There’s more to the French Riviera than sun, sea and shady people. Indeed. It’s long been a cultural centre of great importance ... and that’s an interesting storyJulian Hale’s The French Riviera: A Cultural History (UK: Signal Books) is one of those books on the area which will survive long after more frothy accounts have been blown away. He’s done a lot of reading and – this shows – a lot of legwork to produce something over 200 pages from which even well-informed veteran residents will learn a lot. I wonder, for example, how many inhabitants of La Garde-Freinet are aware that the Saracens, the Muslim bogeymen of the very early middle ages, held out in that little town for well over a century after they had been driven out of the rest of France. Again, few of us would have imagined that po-faced Maynard Keynes, once lured into the Monte Carlo Casino, would have become so addicted to roulette that he lost all his money and had to scrounge his return fare to England.
A whole regiment of writers
But there’s more here than a string of anecdotes. Hale begins by looking back at the early settlements by the Greeks and Romans and then considers the area as a theatre of war which it has often been. Next he turns a largely critical eye on Monaco, quoting negative impressions from Queen Victoria down to Wapping smartarse A.A. Gill who wrote that Monte Carlo is “the sort of slum that rich people build when they lack for nothing except taste”. He depicts Louis II (Prince Albert’s great-grandfather) as the slimeball he was but he could have highlighted more clearly his overt Nazi sympathies (until it was clear the Germans would lose the war), as in his notorious letter to Hitler of 1942 in which he offered his “collaboration with the Reich, both sincere and without reluctance”.
Hale looks in turn at the British, American and Russian presences on the Coast, and their cultural contributions.
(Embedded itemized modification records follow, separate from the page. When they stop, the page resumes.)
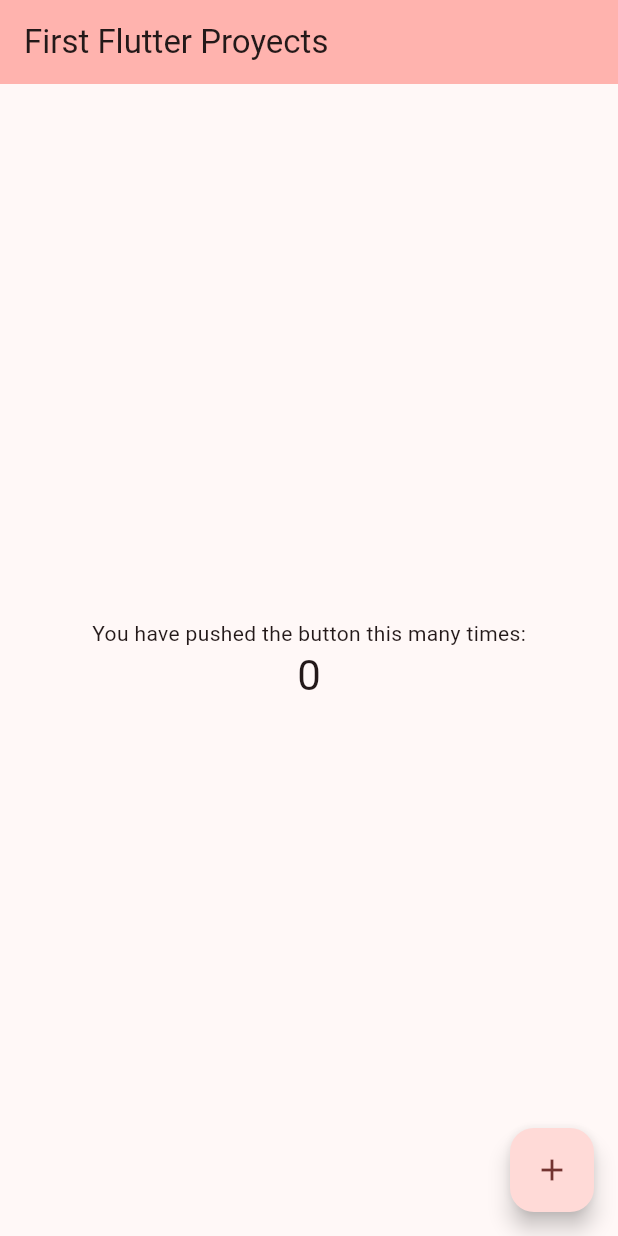
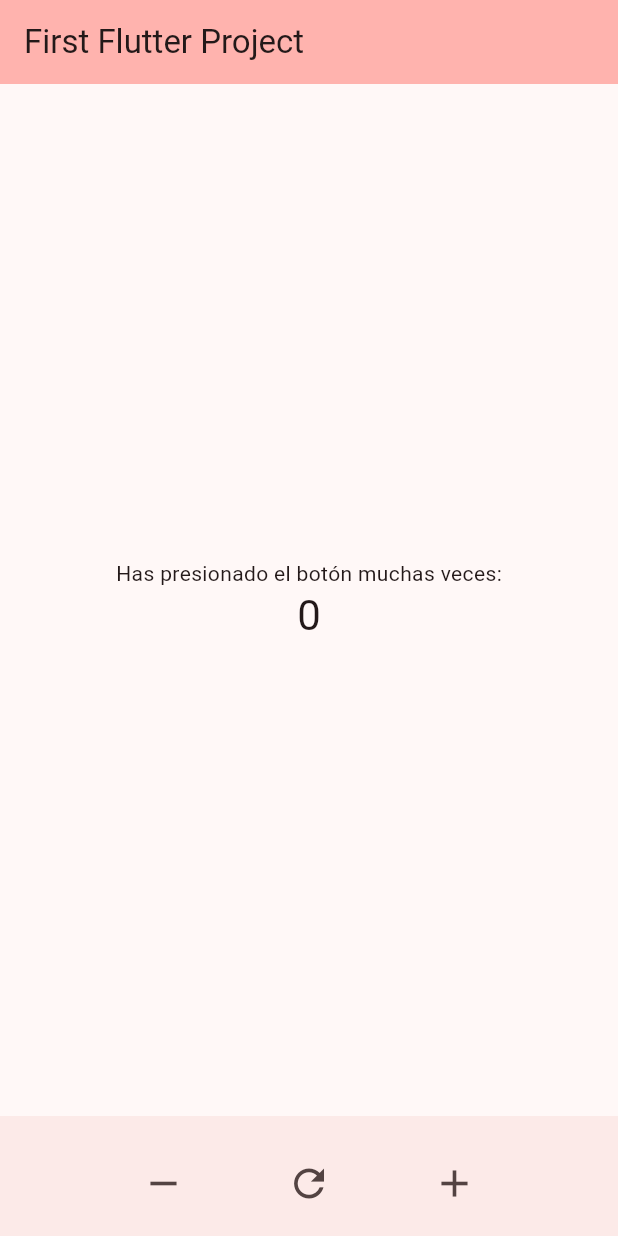
Before and after one commit to JohnCooper25/3479A321_2022479038, a Flutter app: the screen it shows after launch, on a phone screen of 412 x 824 dp. Run offline on Flutter 3.47's test engine with Material 3 defaults, Android fonts, the phone set to English and light mode, and no system bars.

Commit message:
Commit_botonesycambios

```diff
--- a/lib/main.dart
+++ b/lib/main.dart
@@ -1,4 +1,112 @@
 import 'package:flutter/material.dart';
+
+void main() {
+  runApp(const MyApp());
+}
+
+class MyApp extends StatelessWidget {
+  const MyApp({super.key});
+
+  @override
+  Widget build(BuildContext context) {
+    return MaterialApp(
+      title: 'Flutter Proyect Demo',
+      theme: ThemeData(
+        colorScheme: ColorScheme.fromSeed(seedColor: const Color.fromARGB(255, 239, 6, 41)),
+      ),
+      home: const MyHomePage(title: 'First Flutter Project'),
+    );
+  }
+}
+
+class MyHomePage extends StatefulWidget {
+  const MyHomePage({super.key, required this.title});
+
+  final String title;
+
+  @override
+  State<MyHomePage> createState() => _MyHomePageState();
+}
+
+class _MyHomePageState extends State<MyHomePage> {
+  int _counter = 0;
+
+  // Función para incrementar el contador
+  void _incrementCounter() {
+    setState(() {
+      _counter++;
+    });
+  }
+
+  // Función para decrementar el contador
+  void _decrementCounter() {
+    setState(() {
+      _counter--;
+    });
+  }
+
+  // Función para reiniciar el contador
+  void _resetCounter() {
+    setState(() {
+      _counter = 0;
+    });
+  }
+
+  @override
+  Widget build(BuildContext context) {
+    return Scaffold(
+      appBar: AppBar(
+        backgroundColor: Theme.of(context).colorScheme.inversePrimary,
+        title: Text(widget.title),
+      ),
+      body: Center(
+        child: Column(
+          mainAxisAlignment: MainAxisAlignment.center,
+          children: <Widget>[
+            const Text('Has presionado el botón muchas veces:'),
+            Text(
+              '$_counter',
+              style: Theme.of(context).textTheme.headlineMedium,
+            ),
+          ],
+        ),
+      ),
+      // Se elimina el botón flotante y se agregan botones en la parte inferior
+      bottomNavigationBar: BottomAppBar(
+        shape: const CircularNotchedRectangle(),
+        child: Padding(
+          padding: const EdgeInsets.symmetric(horizontal: 20, vertical: 10),
+          child: Row(
+            mainAxisAlignment: MainAxisAlignment.spaceEvenly,
+            children: [
+              // Botón para decrementar el contador
+              IconButton(
+                onPressed: _decrementCounter,
+                icon: const Icon(Icons.remove, size: 30),
+                tooltip: 'Decrementar',
+              ),
+              // Botón para reiniciar el contador
+              IconButton(
+                onPressed: _resetCounter,
+                icon: const Icon(Icons.refresh, size: 30),
+                tooltip: 'Reiniciar',
+              ),
+              // Botón para incrementar el contador
+              IconButton(
+                onPressed: _incrementCounter,
+                icon: const Icon(Icons.add, size: 30),
+                tooltip: 'Incrementar',
+              ),
+            ],
+          ),
+        ),
+      ),
+    );
+  }
+}
+
+
+/*import 'package:flutter/material.dart';
 
 void main() {
   runApp(const MyApp());
@@ -13,21 +121,7 @@ class MyApp extends StatelessWidget {
     return MaterialApp(
       title: 'Flutter Proyect Demo',
       theme: ThemeData(
-        // This is the theme of your application.
-        //
-        // TRY THIS: Try running your application with "flutter run". You'll see
-        // the application has a purple toolbar. Then, without quitting the app,
-        // try changing the seedColor in the colorScheme below to Colors.green
-        // and then invoke "hot reload" (save your changes or press the "hot
-        // reload" button in a Flutter-supported IDE, or press "r" if you used
-        // the command line to start the app).
-        //
-        // Notice that the counter didn't reset back to zero; the application
-        // state is not lost during the reload. To reset the state, use hot
-        // restart instead.
-        //
-        // This works for code too, not just values: Most code changes can be
-        // tested with just a hot reload.
+
         colorScheme: ColorScheme.fromSeed(seedColor: const Color.fromARGB(255, 239, 6, 41)),
       ),
       home: const MyHomePage(title: 'First Flutter Proyects'),
@@ -38,14 +132,7 @@ class MyApp extends StatelessWidget {
 class MyHomePage extends StatefulWidget {
   const MyHomePage({super.key, required this.title});
 
-  // This widget is the home page of your application. It is stateful, meaning
-  // that it has a State object (defined below) that contains fields that affect
-  // how it looks.
 
-  // This class is the configuration for the state. It holds the values (in this
-  // case the title) provided by the parent (in this case the App widget) and
-  // used by the build method of the State. Fields in a Widget subclass are
-  // always marked "final".
 
   final String title;
 
@@ -58,53 +145,28 @@ class _MyHomePageState extends State<MyHomePage> {
 
   void _incrementCounter() {
     setState(() {
-      // This call to setState tells the Flutter framework that something has
-      // changed in this State, which causes it to rerun the build method below
-      // so that the display can reflect the updated values. If we changed
-      // _counter without calling setState(), then the build method would not be
-      // called again, and so nothing would appear to happen.
+
       _counter++;
     });
   }
 
   @override
   Widget build(BuildContext context) {
-    // This method is rerun every time setState is called, for instance as done
-    // by the _incrementCounter method above.
-    //
-    // The Flutter framework has been optimized to make rerunning build methods
-    // fast, so that you can just rebuild anything that needs updating rather
-    // than having to individually change instances of widgets.
+
     return Scaffold(
       appBar: AppBar(
-        // TRY THIS: Try changing the color here to a specific color (to
-        // Colors.amber, perhaps?) and trigger a hot reload to see the AppBar
-        // change color while the other colors stay the same.
+
         backgroundColor: Theme.of(context).colorScheme.inversePrimary,
-        // Here we take the value from the MyHomePage object that was created by
-        // the App.build method, and use it to set our appbar title.
+
         title: Text(widget.title),
       ),
       body: Center(
-        // Center is a layout widget. It takes a single child and positions it
-        // in the middle of the parent.
+
         child: Column(
-          // Column is also a layout widget. It takes a list of children and
-          // arranges them vertically. By default, it sizes itself to fit its
-          // children horizontally, and tries to be as tall as its parent.
-          //
-          // Column has various properties to control how it sizes itself and
-          // how it positions its children. Here we use mainAxisAlignment to
-          // center the children vertically; the main axis here is the vertical
-          // axis because Columns are vertical (the cross axis would be
-          // horizontal).
-          //
-          // TRY THIS: Invoke "debug painting" (choose the "Toggle Debug Paint"
-          // action in the IDE, or press "p" in the console), to see the
-          // wireframe for each widget.
+
           mainAxisAlignment: MainAxisAlignment.center,
           children: <Widget>[
-            const Text('You have pushed the button this many times:'),
+            const Text('Has presionado el boton muchas veces :'),
             Text(
               '$_counter',
               style: Theme.of(context).textTheme.headlineMedium,
@@ -114,9 +176,10 @@ class _MyHomePageState extends State<MyHomePage> {
       ),
       floatingActionButton: FloatingActionButton(
         onPressed: _incrementCounter,
-        tooltip: 'Increment',
-        child: const Icon(Icons.add),
-      ), // This trailing comma makes auto-formatting nicer for build methods.
+        tooltip: 'Incrementar',
+        child: const Icon(Icons.add_home),
+      ),
     );
   }
 }
+*/
```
Long before the arrival of uncouth oligarchs (“rich, rude and filthy”, as one Cannes hotel general manager once put it to me), the Russians had a reputation as vulgar and noisy (with Chekov and Nabokov among the exceptions). In considering the French attachment to the Riviera he can evoke a whole regiment of writers who came here. Some of them could hardly avoid the ubiquitous Brits. Prosper Merimée had an ambiguous view of les Anglais, observing them living in Cannes as if in “conquered territory”, but at one point agreeing to become president of the English Archery Club.
Hale then looks at how other creative artists have flourished on the Riviera, including painters, musicians, architects, landscape gardeners (he gives a visa to Thomas Hanbury) and, now for almost a century, film makers. Writing of these last he notes (a new one on me) that in 2018 the city of Nice will have the right to take over the site of the Riviera (ex-Victorine) Studios and build whatever they like on it. On verra ... Hale rounds off his book – lots of legwork here – with a look at perched villages and offshore islands. As I was working through his pages I was often made to pause over a particular quotation. This, for example, from Tobias Smollet, living in Nice in the 1760s: “We are pestered with incredible swarms of flies ... in the daytime it’s impossible to keep the flies out of your mouth, nostrils, eyes and ears.” The insects were encouraged, and for long after Smollett’s time, by the presence everywhere of stagnant water and horseshit. Thank God for modern drainage systems and the horseless carriage! And one negative point: the book’s illustrations, murky and unhelpful, are a misguided economy on the part of the publisher. But Julian Hale’s text certainly merits une mention très bien.